I'm not sure exactly when I turned a corner and was able to overcome my stage fright. I have given presentations every year since Bob Crane: The Definitive Biography was published in 2015. I have been on the radio, on television, and done podcasts—and not just about Bob, but for my day job and other areas of interest. And every time I complete a successful presentation or interview, I think of Arlene and my less-than-stellar moment during her presentation. I then say to her in my mind, "I sure have found my voice now, haven't I, Arlene!"

Last month, at the Mid-Atlantic Nostalgia Convention, I had the pleasure of being interviewed about Bob Crane by actor, writer, and artist Mark Redfield for his new podcast series, The Redfield Arts Revue. This interview was recorded on Saturday, September 15, 2018, at 8:00 a.m., just before the vendor hall opened on the last day of the convention. We talked for about twenty minutes, and I hope you enjoy our conversation.

Because I loved every minute of it!

Many thanks to Mark Redfield for the opportunity to be
interviewed for his podcast, The Redfield Arts Revue.
To learn more about Mark's extensive work, click here.

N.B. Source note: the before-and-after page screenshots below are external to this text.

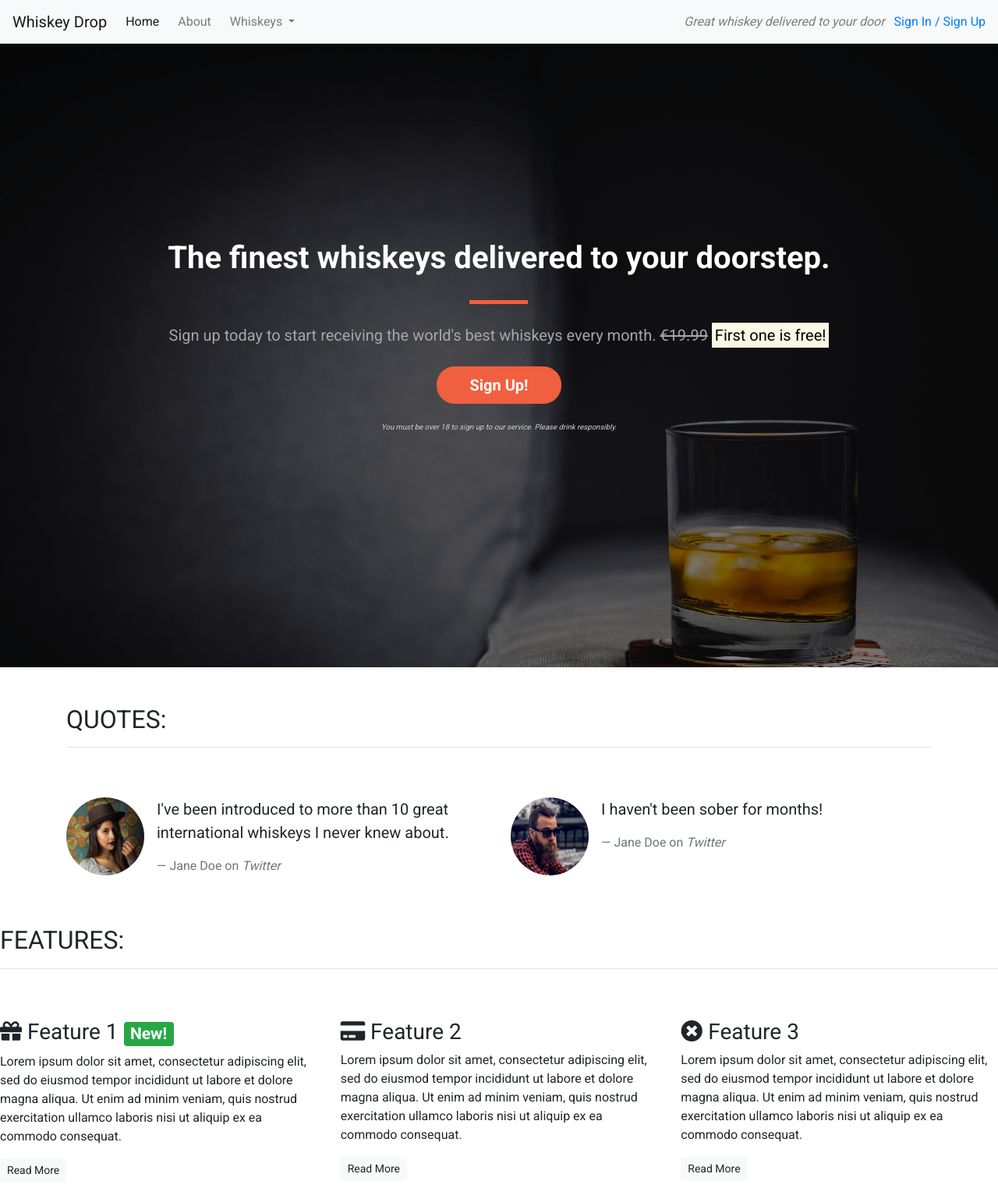
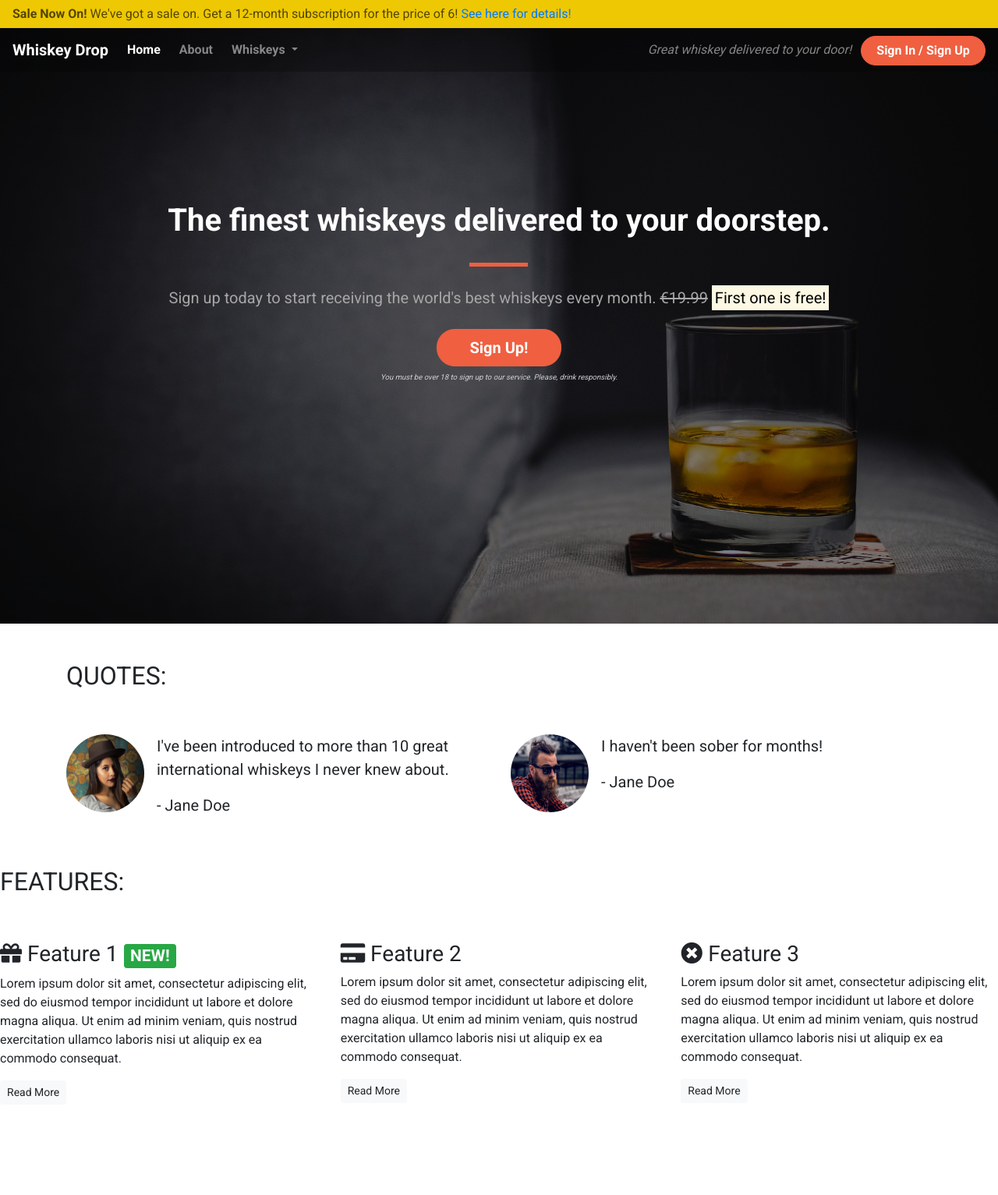
Before and after one commit to jboyle1/Whiskey-Drop, a plain HTML site: page index.html in a window 1280 px wide. Shown: the whole page at 78% size. After the commit the page ends 1433 px from the top, so only its background shows below. Drawn offline with nearby package versions, Linux system fonts and the light colour scheme.

Commit message:
Styled  Nav & Alert

```diff
--- a/css/style.css
+++ b/css/style.css
@@ -2,14 +2,26 @@ body {
     font-family: 'Roboto', sans-serif;
 }
 
-/* Containers */
+.alert-container .col-12 {
+    padding-left: 0;
+    padding-right: 0;
+}
 
-.alert-container {}
+.site-wide-alert {
+    color: #544600;
+    background-color: #eec802;
+    border-color: #eec802;
+    padding: 5px 15px;
+    margin-bottom: 0;
+    border: 1px solid transparent;
+    border-radius: 0;
+}
+
 
 .callout-container {
     height: 100vh;
 
-    background: url('../images/whiskey-background.jpg') no-repeat center center fixed;
+    background: url('../images/whiskey-background.jpg') no-repeat bottom right fixed;
     -webkit-background-size: cover;
     -moz-background-size: cover;
     -o-background-size: cover;
@@ -31,26 +43,36 @@ body {
     background-color: rgba(0, 0, 0, 0.5);
 }
 
-.quotes-container {}
+/* Navbar */
 
-.features-container {}
-
-/* Block dividers */
-
-.block-divider {
-    width: 75px;
-    height: 5px;
-    border: 0;
-    background-color: #444;
+.navalert-container {
+    position: absolute;
+    top: 0;
+    left: 0;
+    z-index: 1;
+    padding-left: 0;
+    padding-right: 0;
 }
 
-.block-divider--orange {
-    background-color: #f05f40;
+.navbar {
+    margin-bottom: 0;
+    width: 100%;
+    background-color: rgba(0, 0, 0, .25);
+    border: 0;
 }
 
-.block-divider--short {
-    width: 35px;
+.navbar .navbar-toggler {
+    border: 0;
 }
+
+.navbar .navbar-brand {
+    font-weight: bold;
+}
+
+.navbar .navbar-nav a {
+    font-weight: bold;
+}
+
 
 /* Jumbotron */
 
@@ -76,6 +98,23 @@ body {
     color: #d0d0d0;
 }
 
+/* Block dividers */
+
+.block-divider {
+    width: 75px;
+    height: 5px;
+    border: 0;
+    background-color: #444;
+}
+
+.block-divider--orange {
+    background-color: #f05f40;
+}
+
+.block-divider--short {
+    width: 35px;
+}
+
 /* Buttons */
 
 .btn--cta {
--- a/index.html
+++ b/index.html
@@ -3,8 +3,8 @@
 
 <head>
     <meta charset="utf-8">
+    <title>Whiskey Drop | Taste a new whiskey every month</title>
     <meta name="viewport" content="width=device-width, initial-scale=1.0">
-    <title>Whiskey Drop | Taste a new whiskey every month</title>
     <link rel="stylesheet" href="https://maxcdn.bootstrapcdn.com/bootstrap/4.1.3/css/bootstrap.min.css">
     <link rel="stylesheet" href="https://use.fontawesome.com/releases/v5.6.1/css/all.css" integrity="sha384-gfdkjb5BdAXd+lj+gudLWI+BXq4IuLW5IT+brZEZsLFm++aCMlF1V92rMkPaX4PP" crossorigin="anonymous">
     <link href="https://fonts.googleapis.com/css?family=Roboto:400,700" rel="stylesheet">
@@ -12,10 +12,18 @@
 </head>
 
 <body>
-    <!--Nav-->
-    <nav class="navbar navbar-light navbar-expand-sm bg-light">
-        <a href="/" class="navbar-brand">
-                    Whiskey Drop</a>
+    <div class="container-fluid navalert-container">
+        <div class="container-fluid alert-container">
+            <div class="row d-none d-sm-block">
+                <div class="col-12">
+                    <div class="site-wide-alert alert alert-warning">
+                        <strong>Sale Now On!</strong> We've got a sale on. Get a 12-month subscription for the price of 6! <a href="">See here for details!</a>
+                    </div>
+                </div>
+            </div>
+        </div>
+        <nav class="navbar navbar-dark navbar-expand-sm">
+            <a href="/" class="navbar-brand">Whiskey Drop</a>
 
             <button class="navbar-toggler ml-auto" type="button" data-toggle="collapse" data-target="#navbarNavDropdown" aria-controls="navbarNavDropdown" aria-expanded="false" aria-label="Toggle navigation">
         <span class="navbar-toggler-icon"></span></button>
@@ -23,7 +31,7 @@
             <div class="collapse navbar-collapse" id="navbarNavDropdown">
                 <ul class="navbar-nav mr-auto">
                     <li class="active nav-item mr-2"><a class="nav-link" href="/">Home</a></li>
-                <li class="nav-item mr-2"><a class="nav-link" href="">About</a></li>
+                    <li class="nav-item mr-2"><a class="nav-link" href="/about">About</a></li>
                     <li class="nav-item dropdown">
                         <a class="nav-link dropdown-toggle" href="#" id="navbarDropdownMenuLink" role="button" data-toggle="dropdown" aria-haspopup="true" aria-expanded="false">
           Whiskeys
@@ -36,24 +44,15 @@
                         </div>
                     </li>
 
-                <li class="nav-item mr-2 d-block d-sm-none"><a class="nav-link" href="">Sign In / Sign Up</a></li>
+                    <li class="nav-item mr-2 d-block d-sm-none"><a class="nav-link" href="/login">Sign In / Sign Up</a></li>
                 </ul>
             </div>
             <div class="d-none d-md-block">
-            <p class="navbar-text my-auto mr-2"><i>Great whiskey delivered to your door</i></p>
-            <a href="/login">Sign In / Sign Up</a>
+                <p class="navbar-text my-auto mr-2"><i>Great whiskey delivered to your door!</i></p>
+                <a href="/login" class="btn btn--cta btn--red">Sign In / Sign Up</a>
             </div>
-        <!--</div>-->
         </nav>
-    <!--<div class="container alert-container">-->
-    <!--    <div class="row d-none d-sm-block">-->
-    <!--        <div class="col-12">-->
-    <!--            <div class="alert alert-warning">-->
-    <!--                <strong>Sale Now On!</strong> We've got a sale on. Get a 12 month subscription for the price of 6! <a href="">See here for more details</a>-->
-    <!--            </div>-->
-    <!--        </div>-->
-    <!--    </div>-->
-    <!--</div>-->
+    </div>
     <div class="container-fluid callout-container">
         <!-- Callout -->
         <div class="opaque-overlay">&nbsp;</div>
@@ -66,13 +65,13 @@
                         <s class="d-none d-sm-inline">€19.99</s>
                         <span class="d-inline d-sm-none"><br></span>
                         <strong><mark>First one is free!</mark></strong></p>
-                    <p><button class="btn btn-lg btn--cta btn--red" data-toggle="modal" data-target="#signUpModal">Sign Up!</button></p>
-                    <p class="text-muted"><small>You must be over 18 to sign up to our service. Please drink responsibly.</small></p>
+                    <button class="btn btn-lg btn--cta btn--red" data-toggle="modal" data-target="#signUpModal">Sign Up!</button>
+                    <p class="text-muted"><small>You must be over 18 to sign up to our service. Please, drink responsibly.</small></p>
                 </section>
             </div>
         </div>
+        <!-- /.callout -->
     </div>
-    <!-- /.callout -->
 
     <!-- Quotes -->
     <div class="container quotes-container">
@@ -80,7 +79,6 @@
             <div class="row">
                 <div class="col-12 my-5">
                     <h2 class="text-uppercase">Quotes:</h2>
-                    <hr />
                 </div>
             </div>
             <div class="row">
@@ -92,7 +90,7 @@
                         <div class="media-body">
                             <blockquote class="blockquote">
                                 <p>I've been introduced to more than 10 great international whiskeys I never knew about.</p>
-                                <footer class="blockquote-footer">Jane Doe on <cite title="Twitter">Twitter</cite></footer>
+                                <p>- Jane Doe</p>
                             </blockquote>
                         </div>
                     </div>
@@ -105,15 +103,15 @@
                         <div class="media-body">
                             <blockquote class="blockquote">
                                 <p>I haven't been sober for months!</p>
-                                <footer class="blockquote-footer">Jane Doe on <cite title="Twitter">Twitter</cite></footer>
+                                <p>- Jane Doe</p>
                             </blockquote>
                         </div>
                     </div>
                 </div>
             </div>
         </section>
+        <!-- /.quotes -->
     </div>
-    <!-- /.quotes -->
 
     <!-- Features -->
     <div class="features-container">
@@ -121,13 +119,12 @@
             <div class="row">
                 <div class="col-12 my-5">
                     <h2 class="text-uppercase">Features:</h2>
-                    <hr />
                 </div>
             </div>
             <div class="row">
                 <div class="col-12 col-md-6 col-lg-4">
                     <div class="feature">
-                        <h3><i class="fas fa-gift d-none d-sm-inline"></i> Feature 1 <span class="badge badge-success">New!</span></h3>
+                        <h3><i class="fas fa-gift d-none d-sm-inline"></i> Feature 1 <span class="badge badge-success">NEW!</span></h3>
                         <p>Lorem ipsum dolor sit amet, consectetur adipiscing elit, sed do eiusmod tempor incididunt ut labore et dolore magna aliqua. Ut enim ad minim veniam, quis nostrud exercitation ullamco laboris nisi ut aliquip ex ea commodo consequat.</p>
                         <p><a class="btn btn-sm btn-light" href="">Read More</a></p>
                     </div>
@@ -148,8 +145,8 @@
                 </div>
             </div>
         </section>
+        <!-- /.features -->
     </div>
-    <!-- /.features -->
 
     <div class="modal" tabindex="-1" role="dialog" id="signUpModal">
         <div class="modal-dialog" role="document">
```
Lines whose indentation alone changed are shown as unchanged.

Mark Redfield is also a talented artist, and he painted this
amazing caricature of Bob Crane as Colonel Hogan for me!
You can browse and purchase Mark's art work: click here.